This is an interesting article by one of Bill Moyers’ staffers about the injudiciousness of political reporting about the “polarisation” of American politics. The author, Joshua Holland, is spot on that it is the radical right that is doing most of the polarising – at least that’s true within government. Democrats don’t fall too far from the centre generally, whereas the loopy right has been staking more and more ground…to the point where Ronald Reagan is looking like a liberal. Holland points out that Rep. Peter King of New York, a hidebound and closed-minded right-winger, is now being referred to as a prominent congressional “moderate” because he parts company with the Tea Party on a small handful of issues. That should make everyone sit up and take notice of how far the Republican party has tracked rightwards.
Of course, this is not to say that there isn’t an extreme Left to go with the extreme Right in today’s polarised America – it’s just that the extreme Left is so anti-politics that it is natural one cannot find many equivalents to Sen. Ted Cruz or Rep. Michele Bachmann…those equivalents exist, but not in the Senate.

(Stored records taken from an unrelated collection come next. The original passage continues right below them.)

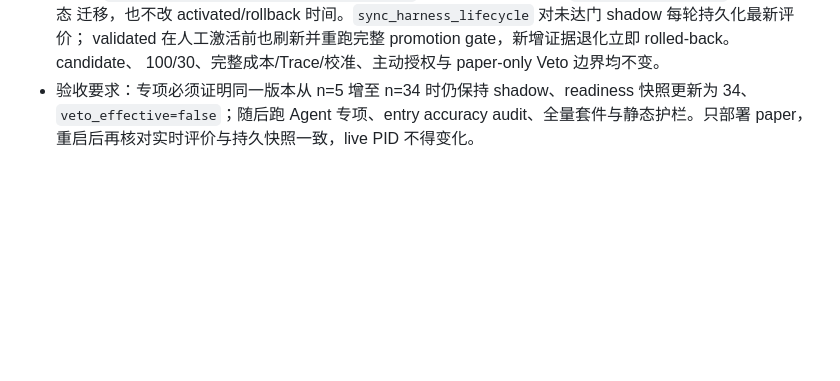
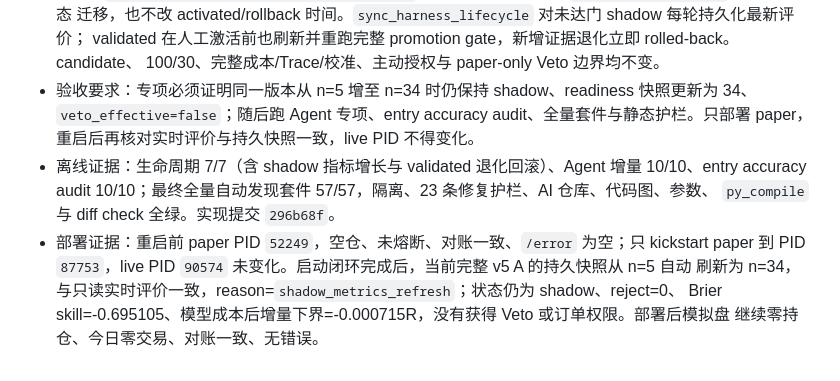
Before and after one commit to Turbo-Harry/crypto-agent, a Markdown page: docs/reports/optimization_notes.md, the part around the change. Rendered like a GitHub page; blank space fills up the shorter version.

Commit message:
docs: record harness metrics deployment

```diff
--- a/docs/reports/optimization_notes.md
+++ b/docs/reports/optimization_notes.md
@@ -1448,3 +1448,11 @@
 - 验收要求：专项必须证明同一版本从 n=5 增至 n=34 时仍保持 shadow、readiness 快照更新为 34、
   `veto_effective=false`；随后跑 Agent 专项、entry accuracy audit、全量套件与静态护栏。只部署 paper，
   重启后再核对实时评价与持久快照一致，live PID 不得变化。
+- 离线证据：生命周期 7/7（含 shadow 指标增长与 validated 退化回滚）、Agent 增量 10/10、entry
+  accuracy audit 10/10；最终全量自动发现套件 57/57，隔离、23 条修复护栏、AI 仓库、代码图、参数、
+  `py_compile` 与 diff check 全绿。实现提交 `296b68f`。
+- 部署证据：重启前 paper PID `52249`，空仓、未熔断、对账一致、`/error` 为空；只 kickstart paper
+  到 PID `87753`，live PID `90574` 未变化。启动闭环完成后，当前完整 v5 A 的持久快照从 n=5 自动
+  刷新为 n=34，与只读实时评价一致，reason=`shadow_metrics_refresh`；状态仍为 shadow、reject=0、
+  Brier skill=-0.695105、模型成本后增量下界=-0.000715R，没有获得 Veto 或订单权限。部署后模拟盘
+  继续零持仓、今日零交易、对账一致、无错误。
```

Because extreme left-wingers believe that democracy has been sold out to the highest bidder and everyone in government is out to get them, they naturally don’t offer much support to politicians; by contrast, despite anti-government rhetoric, the radical Right never fails to offer candidates for government office and to get them elected.

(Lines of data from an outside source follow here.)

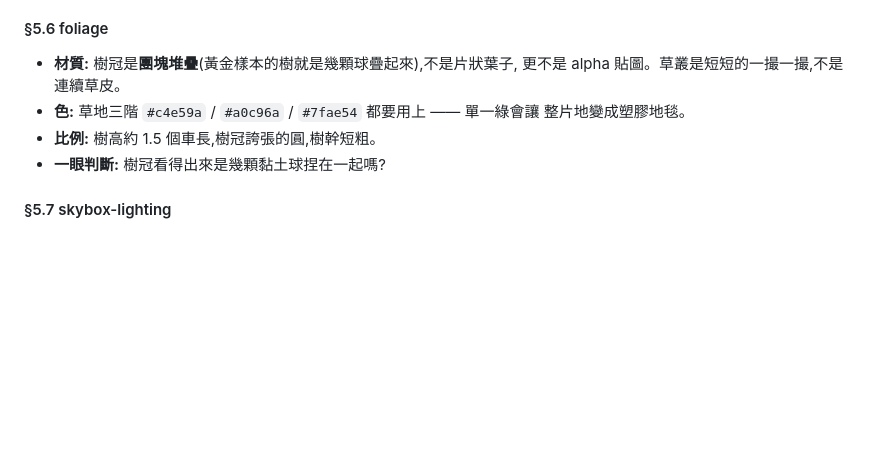
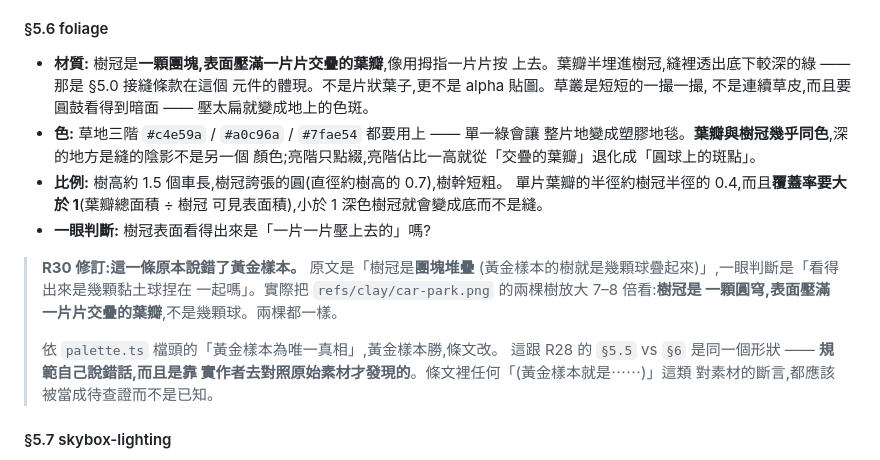
Before and after one commit to godmosword/clay-kart, a Markdown page: BAR-VISUAL.md, the part around the change. Rendered like a GitHub page; blank space fills up the shorter version.

Commit message:
standard(§5.6): 條文對黃金樣本的描述是錯的，改掉
原文寫「樹冠是團塊堆疊（黃金樣本的樹就是幾顆球疊起來）」，一眼判斷是
「看得出來是幾顆黏土球捏在一起嗎」。把 refs/clay/car-park.png 的兩棵樹放大
7–8 倍實際去看：樹冠是一顆圓穹，表面壓滿一片片交疊的葉瓣，不是幾顆球。
兩棵都一樣。

依 palette.ts 檔頭的「黃金樣本為唯一真相」，黃金樣本勝。

同時把實作時量出來的兩個可判準數字寫進條文：葉瓣半徑約樹冠半徑的 0.4、
覆蓋率必須大於 1。原本「團塊堆疊」是形容詞，這兩個是量得出來的。

加註記：條文裡任何「（黃金樣本就是……）」這類對素材的斷言都該當成待查證
而不是已知。這是第二次規範自己說錯話（R28 是 §5.5 指名一個 §6 禁止的顏色），
兩次都是靠實作者去對照原始素材才發現的。

```diff
--- a/BAR-VISUAL.md
+++ b/BAR-VISUAL.md
@@ -300,12 +300,27 @@ W3 的 loop 對象。**先全部做到「堪用」再開始 loop**(LOOP-OPS §5)
 
 #### §5.6 foliage
 
-- **材質:** 樹冠是**團塊堆疊**(黃金樣本的樹就是幾顆球疊起來),不是片狀葉子,
-  更不是 alpha 貼圖。草叢是短短的一撮一撮,不是連續草皮。
+- **材質:** 樹冠是**一顆團塊,表面壓滿一片片交疊的葉瓣**,像用拇指一片片按
+  上去。葉瓣半埋進樹冠,縫裡透出底下較深的綠 —— 那是 §5.0 接縫條款在這個
+  元件的體現。不是片狀葉子,更不是 alpha 貼圖。草叢是短短的一撮一撮,
+  不是連續草皮,而且要圓鼓看得到暗面 —— 壓太扁就變成地上的色斑。
 - **色:** 草地三階 `#c4e59a` / `#a0c96a` / `#7fae54` 都要用上 —— 單一綠會讓
-  整片地變成塑膠地毯。
-- **比例:** 樹高約 1.5 個車長,樹冠誇張的圓,樹幹短粗。
-- **一眼判斷:** 樹冠看得出來是幾顆黏土球捏在一起嗎?
+  整片地變成塑膠地毯。**葉瓣與樹冠幾乎同色**,深的地方是縫的陰影不是另一個
+  顏色;亮階只點綴,亮階佔比一高就從「交疊的葉瓣」退化成「圓球上的斑點」。
+- **比例:** 樹高約 1.5 個車長,樹冠誇張的圓(直徑約樹高的 0.7),樹幹短粗。
+  單片葉瓣的半徑約樹冠半徑的 0.4,而且**覆蓋率要大於 1**(葉瓣總面積 ÷ 樹冠
+  可見表面積),小於 1 深色樹冠就會變成底而不是縫。
+- **一眼判斷:** 樹冠表面看得出來是「一片一片壓上去的」嗎?
+
+> **R30 修訂:這一條原本說錯了黃金樣本。** 原文是「樹冠是**團塊堆疊**
+> (黃金樣本的樹就是幾顆球疊起來)」,一眼判斷是「看得出來是幾顆黏土球捏在
+> 一起嗎」。實際把 `refs/clay/car-park.png` 的兩棵樹放大 7–8 倍看:**樹冠是
+> 一顆圓穹,表面壓滿一片片交疊的葉瓣**,不是幾顆球。兩棵都一樣。
+>
+> 依 `palette.ts` 檔頭的「黃金樣本為唯一真相」,黃金樣本勝,條文改。
+> 這跟 R28 的 `§5.5` vs `§6` 是同一個形狀 —— **規範自己說錯話,而且是靠
+> 實作者去對照原始素材才發現的**。條文裡任何「(黃金樣本就是⋯⋯)」這類
+> 對素材的斷言,都應該被當成待查證而不是已知。
 
 #### §5.7 skybox-lighting
 
```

What I’m getting at here is that the congressional Left, even when it tracks mildly to the purist side, remains moored in reality, as well as committed to the idea that government action can help people, at least occasionally. The hardcore firebagger Left, because it is neither moored in reality nor committed in any way to government action, is therefore likely not to become the congressional Left.
Maybe someday they will be – maybe we will eventually get left-wing obstructionists to go with our right-wing obstructionists on Capitol Hill. But at present, firebaggers believe their anti-democracy and anti-government rants enough to neither participate in democracy nor provide rational options for government action. On Capitol Hill, we only get packaged crazy from the far Right, as the far Left saves it for pointless Occupy gab sessions complete with wacky hand gestures.
The radicalisation of the Republican Party is one of the most important political stories today, to be sure. The radicalisation of an apolitical radical Left _outside_ of the Democratic Party remains something to watch, mind you. But on Capitol Hill, it is the long march of the Tea Party that constitutes the main story.